Exercise brief - Pull every line with "input" from the entries below.

** Extracted entries follows **

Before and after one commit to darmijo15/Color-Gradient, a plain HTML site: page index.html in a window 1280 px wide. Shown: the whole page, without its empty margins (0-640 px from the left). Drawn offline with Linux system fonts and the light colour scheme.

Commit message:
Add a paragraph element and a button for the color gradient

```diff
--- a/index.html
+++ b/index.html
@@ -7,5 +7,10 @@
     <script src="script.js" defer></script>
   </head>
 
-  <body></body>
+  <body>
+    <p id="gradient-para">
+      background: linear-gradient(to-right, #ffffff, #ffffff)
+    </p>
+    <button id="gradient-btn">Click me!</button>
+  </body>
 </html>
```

** End of Extracted entries **
** Extracted entries follows **

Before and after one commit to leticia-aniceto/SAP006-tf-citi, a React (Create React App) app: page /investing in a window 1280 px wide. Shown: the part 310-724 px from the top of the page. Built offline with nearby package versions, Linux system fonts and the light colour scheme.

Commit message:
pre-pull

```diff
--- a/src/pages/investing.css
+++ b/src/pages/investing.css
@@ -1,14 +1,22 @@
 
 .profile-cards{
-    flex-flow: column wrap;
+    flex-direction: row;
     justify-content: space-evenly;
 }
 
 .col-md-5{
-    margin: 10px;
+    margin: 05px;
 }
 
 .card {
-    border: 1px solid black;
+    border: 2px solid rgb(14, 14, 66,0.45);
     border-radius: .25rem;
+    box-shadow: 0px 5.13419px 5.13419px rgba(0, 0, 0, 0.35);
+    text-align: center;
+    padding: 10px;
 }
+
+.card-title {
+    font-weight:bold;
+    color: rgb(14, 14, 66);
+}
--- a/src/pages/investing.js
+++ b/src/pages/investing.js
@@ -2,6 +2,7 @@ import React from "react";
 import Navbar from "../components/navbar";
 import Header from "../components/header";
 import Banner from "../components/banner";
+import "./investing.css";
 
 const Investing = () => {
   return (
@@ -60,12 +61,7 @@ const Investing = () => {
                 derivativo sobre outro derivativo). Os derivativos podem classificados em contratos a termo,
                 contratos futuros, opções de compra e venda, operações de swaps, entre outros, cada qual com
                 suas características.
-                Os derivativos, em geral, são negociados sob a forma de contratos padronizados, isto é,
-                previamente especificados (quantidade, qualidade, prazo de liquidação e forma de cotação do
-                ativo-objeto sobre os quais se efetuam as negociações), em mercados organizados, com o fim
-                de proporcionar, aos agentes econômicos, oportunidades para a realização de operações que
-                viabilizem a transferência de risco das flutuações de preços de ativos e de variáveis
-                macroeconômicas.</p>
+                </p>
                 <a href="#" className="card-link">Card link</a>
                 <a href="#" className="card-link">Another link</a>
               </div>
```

** End of Extracted entries **
** Extracted entries follows **

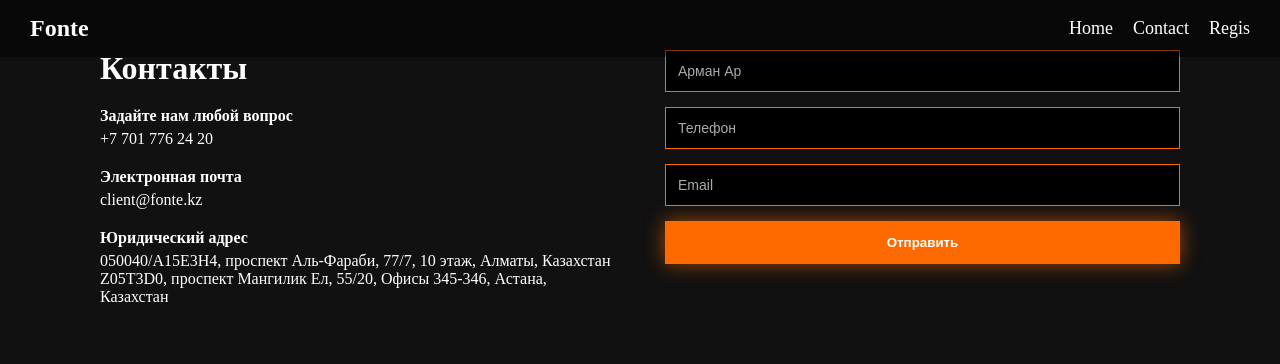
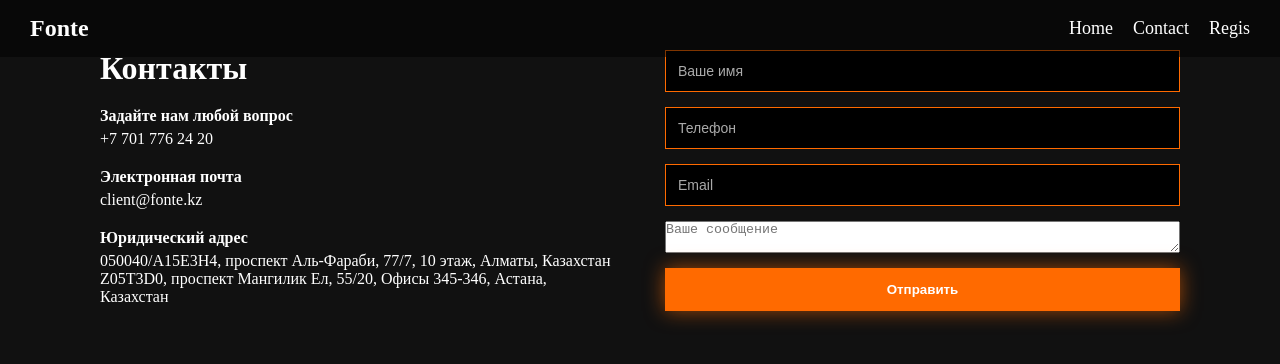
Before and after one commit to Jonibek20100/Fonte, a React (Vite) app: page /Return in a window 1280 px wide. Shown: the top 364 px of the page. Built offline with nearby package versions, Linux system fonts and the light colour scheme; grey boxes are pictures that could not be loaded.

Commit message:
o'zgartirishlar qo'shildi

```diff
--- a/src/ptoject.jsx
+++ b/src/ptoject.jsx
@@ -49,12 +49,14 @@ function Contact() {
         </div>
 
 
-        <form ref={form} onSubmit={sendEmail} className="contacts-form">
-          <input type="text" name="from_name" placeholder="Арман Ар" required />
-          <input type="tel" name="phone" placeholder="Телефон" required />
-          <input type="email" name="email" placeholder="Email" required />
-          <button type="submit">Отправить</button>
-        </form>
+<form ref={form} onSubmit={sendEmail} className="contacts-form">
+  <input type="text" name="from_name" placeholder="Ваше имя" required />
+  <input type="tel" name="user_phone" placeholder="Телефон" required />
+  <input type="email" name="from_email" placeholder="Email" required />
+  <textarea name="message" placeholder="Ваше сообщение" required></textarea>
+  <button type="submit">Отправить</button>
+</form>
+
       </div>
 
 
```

** End of Extracted entries **

Reply to the exercise -
-          <input type="text" name="from_name" placeholder="Арман Ар" required />
-          <input type="tel" name="phone" placeholder="Телефон" required />
-          <input type="email" name="email" placeholder="Email" required />
+  <input type="text" name="from_name" placeholder="Ваше имя" required />
+  <input type="tel" name="user_phone" placeholder="Телефон" required />
+  <input type="email" name="from_email" placeholder="Email" required />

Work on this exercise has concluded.